▶ _Problem statement_
The lines to repeat are those below from the one containing "Before and after one commit to pders01/fwrd, a" down to the one containing "against hardcoded --mdns-ip", both included; reproduce them exactly and nothing else.

Data excerpts Block Start

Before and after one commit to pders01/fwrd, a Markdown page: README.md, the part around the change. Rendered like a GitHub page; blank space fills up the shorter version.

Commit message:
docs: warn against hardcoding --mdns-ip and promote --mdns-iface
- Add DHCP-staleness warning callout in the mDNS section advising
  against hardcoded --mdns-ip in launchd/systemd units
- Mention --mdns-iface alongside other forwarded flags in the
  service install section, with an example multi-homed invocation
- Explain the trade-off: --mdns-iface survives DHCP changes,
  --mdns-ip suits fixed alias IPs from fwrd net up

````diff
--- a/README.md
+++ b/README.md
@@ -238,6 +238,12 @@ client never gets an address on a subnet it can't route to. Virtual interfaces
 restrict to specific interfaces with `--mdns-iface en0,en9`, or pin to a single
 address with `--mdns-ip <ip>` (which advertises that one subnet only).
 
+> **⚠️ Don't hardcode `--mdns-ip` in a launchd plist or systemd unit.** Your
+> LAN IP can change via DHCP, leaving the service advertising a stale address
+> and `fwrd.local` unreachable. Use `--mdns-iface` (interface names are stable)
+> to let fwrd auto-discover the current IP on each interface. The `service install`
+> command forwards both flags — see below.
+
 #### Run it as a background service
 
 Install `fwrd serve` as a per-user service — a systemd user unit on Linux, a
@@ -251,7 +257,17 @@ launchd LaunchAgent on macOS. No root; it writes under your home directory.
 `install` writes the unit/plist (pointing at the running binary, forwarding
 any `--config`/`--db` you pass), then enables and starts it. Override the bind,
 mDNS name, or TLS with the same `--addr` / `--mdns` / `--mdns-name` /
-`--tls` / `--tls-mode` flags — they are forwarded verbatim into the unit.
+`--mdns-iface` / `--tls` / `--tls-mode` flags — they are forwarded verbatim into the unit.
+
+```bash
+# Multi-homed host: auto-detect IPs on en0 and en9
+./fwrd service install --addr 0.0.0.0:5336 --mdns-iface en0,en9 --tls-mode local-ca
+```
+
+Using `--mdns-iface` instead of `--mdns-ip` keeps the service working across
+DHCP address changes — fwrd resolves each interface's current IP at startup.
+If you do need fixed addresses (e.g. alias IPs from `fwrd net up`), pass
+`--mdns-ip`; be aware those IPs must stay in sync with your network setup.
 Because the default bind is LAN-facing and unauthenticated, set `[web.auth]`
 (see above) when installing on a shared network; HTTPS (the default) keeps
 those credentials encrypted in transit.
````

Data excerpts Block End
Data excerpts Block Start

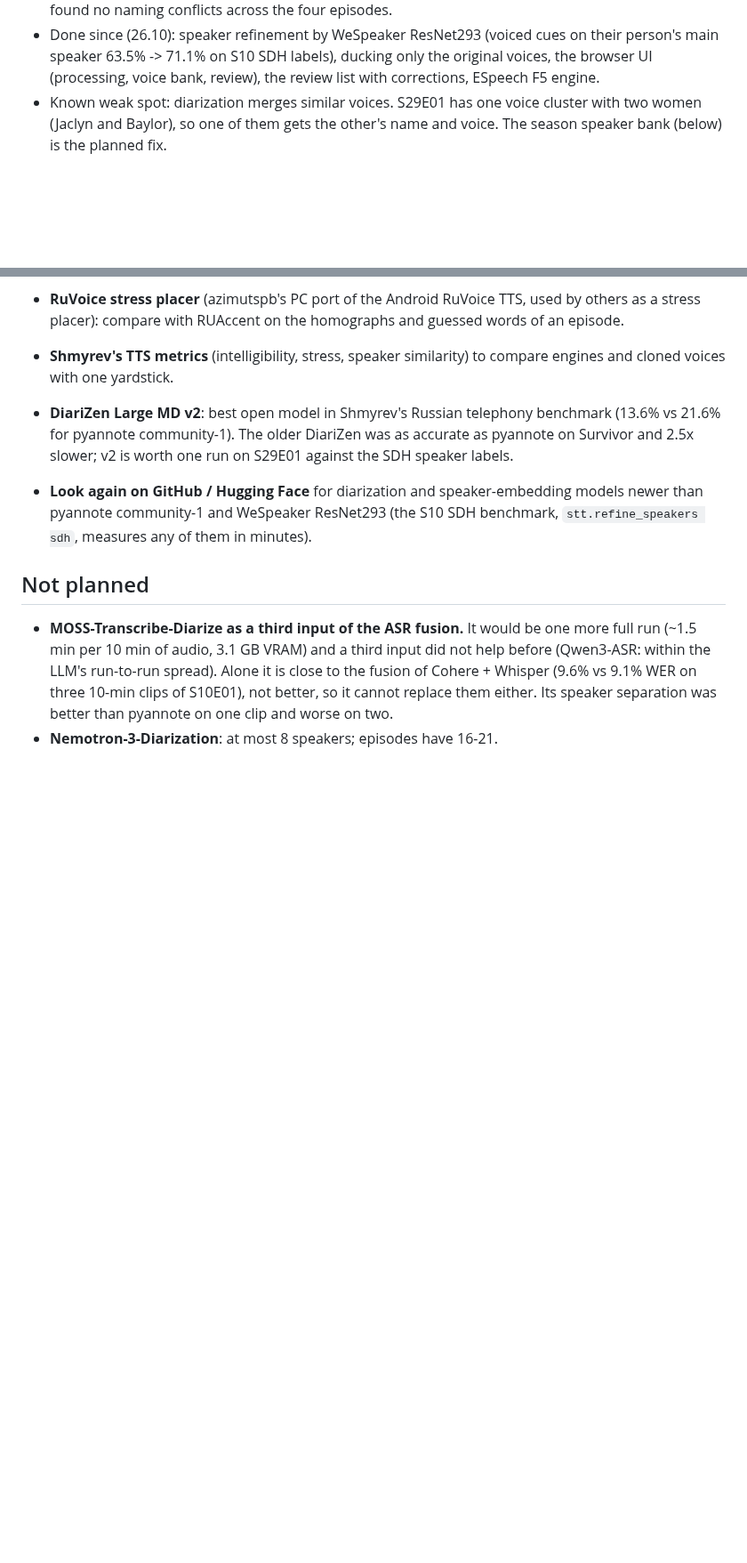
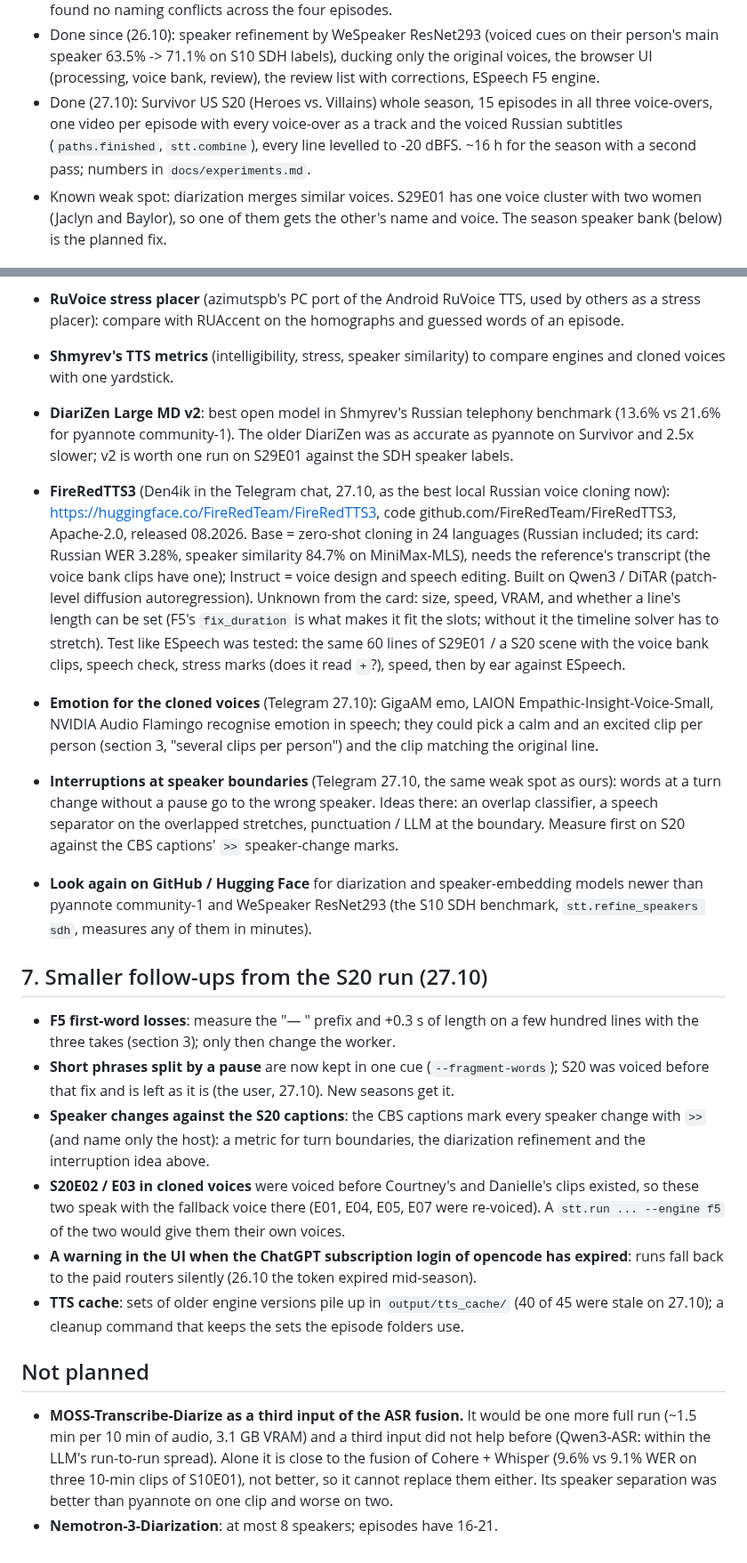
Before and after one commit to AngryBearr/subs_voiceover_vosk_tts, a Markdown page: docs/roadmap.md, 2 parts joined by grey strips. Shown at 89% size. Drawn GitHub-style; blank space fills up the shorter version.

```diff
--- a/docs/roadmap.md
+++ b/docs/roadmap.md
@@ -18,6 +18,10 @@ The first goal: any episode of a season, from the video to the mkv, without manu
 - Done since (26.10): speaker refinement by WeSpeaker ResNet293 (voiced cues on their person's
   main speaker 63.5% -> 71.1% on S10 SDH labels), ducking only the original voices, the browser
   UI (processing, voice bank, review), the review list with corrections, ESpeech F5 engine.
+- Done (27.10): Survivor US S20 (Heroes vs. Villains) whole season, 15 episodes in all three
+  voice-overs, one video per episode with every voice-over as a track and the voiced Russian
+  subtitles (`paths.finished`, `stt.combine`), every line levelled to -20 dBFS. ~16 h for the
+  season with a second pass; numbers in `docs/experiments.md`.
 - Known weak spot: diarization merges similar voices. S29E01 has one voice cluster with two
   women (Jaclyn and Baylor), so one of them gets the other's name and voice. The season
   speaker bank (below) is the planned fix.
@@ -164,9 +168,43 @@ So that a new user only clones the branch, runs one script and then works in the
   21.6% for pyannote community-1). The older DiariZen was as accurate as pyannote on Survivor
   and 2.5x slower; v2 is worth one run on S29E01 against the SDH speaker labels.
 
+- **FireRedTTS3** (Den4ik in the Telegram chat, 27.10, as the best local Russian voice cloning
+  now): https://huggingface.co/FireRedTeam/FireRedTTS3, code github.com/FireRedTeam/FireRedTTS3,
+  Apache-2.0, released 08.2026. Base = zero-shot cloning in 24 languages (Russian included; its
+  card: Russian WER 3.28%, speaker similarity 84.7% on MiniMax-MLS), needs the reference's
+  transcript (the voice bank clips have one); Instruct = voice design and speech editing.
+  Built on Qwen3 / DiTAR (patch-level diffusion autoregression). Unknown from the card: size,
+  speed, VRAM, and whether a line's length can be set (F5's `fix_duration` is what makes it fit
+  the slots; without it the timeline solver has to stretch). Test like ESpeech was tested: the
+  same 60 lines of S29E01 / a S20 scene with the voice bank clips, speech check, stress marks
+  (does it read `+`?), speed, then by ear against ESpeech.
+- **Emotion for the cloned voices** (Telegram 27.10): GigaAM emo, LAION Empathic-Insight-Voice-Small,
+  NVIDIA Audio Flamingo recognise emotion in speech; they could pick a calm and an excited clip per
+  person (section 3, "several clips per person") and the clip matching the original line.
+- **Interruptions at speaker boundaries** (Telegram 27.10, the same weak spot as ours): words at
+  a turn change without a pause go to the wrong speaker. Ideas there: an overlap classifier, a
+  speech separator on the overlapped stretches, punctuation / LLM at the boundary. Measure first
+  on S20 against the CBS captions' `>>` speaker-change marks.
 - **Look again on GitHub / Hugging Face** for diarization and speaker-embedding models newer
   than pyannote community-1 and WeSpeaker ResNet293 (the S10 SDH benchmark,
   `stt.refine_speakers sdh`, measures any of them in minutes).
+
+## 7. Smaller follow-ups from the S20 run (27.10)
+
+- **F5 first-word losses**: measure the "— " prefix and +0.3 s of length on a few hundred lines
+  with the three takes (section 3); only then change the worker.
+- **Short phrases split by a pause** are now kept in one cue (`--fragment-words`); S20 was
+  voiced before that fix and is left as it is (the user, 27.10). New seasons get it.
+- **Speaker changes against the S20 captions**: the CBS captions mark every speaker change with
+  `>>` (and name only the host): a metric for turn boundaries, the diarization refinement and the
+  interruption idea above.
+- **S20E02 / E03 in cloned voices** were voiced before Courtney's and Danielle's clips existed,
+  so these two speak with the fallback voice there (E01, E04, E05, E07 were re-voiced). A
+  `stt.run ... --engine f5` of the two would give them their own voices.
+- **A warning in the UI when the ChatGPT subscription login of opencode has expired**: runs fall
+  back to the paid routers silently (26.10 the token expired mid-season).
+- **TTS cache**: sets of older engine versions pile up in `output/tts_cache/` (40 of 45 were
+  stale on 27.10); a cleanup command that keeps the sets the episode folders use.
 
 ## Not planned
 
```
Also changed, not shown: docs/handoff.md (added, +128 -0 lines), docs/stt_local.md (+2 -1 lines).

Data excerpts Block End

▶ _Answer box_
Before and after one commit to pders01/fwrd, a Markdown page: README.md, the part around the change. Rendered like a GitHub page; blank space fills up the shorter version.

Commit message:
docs: warn against hardcoding --mdns-ip and promote --mdns-iface
- Add DHCP-staleness warning callout in the mDNS section advising
  against hardcoded --mdns-ip in launchd/systemd units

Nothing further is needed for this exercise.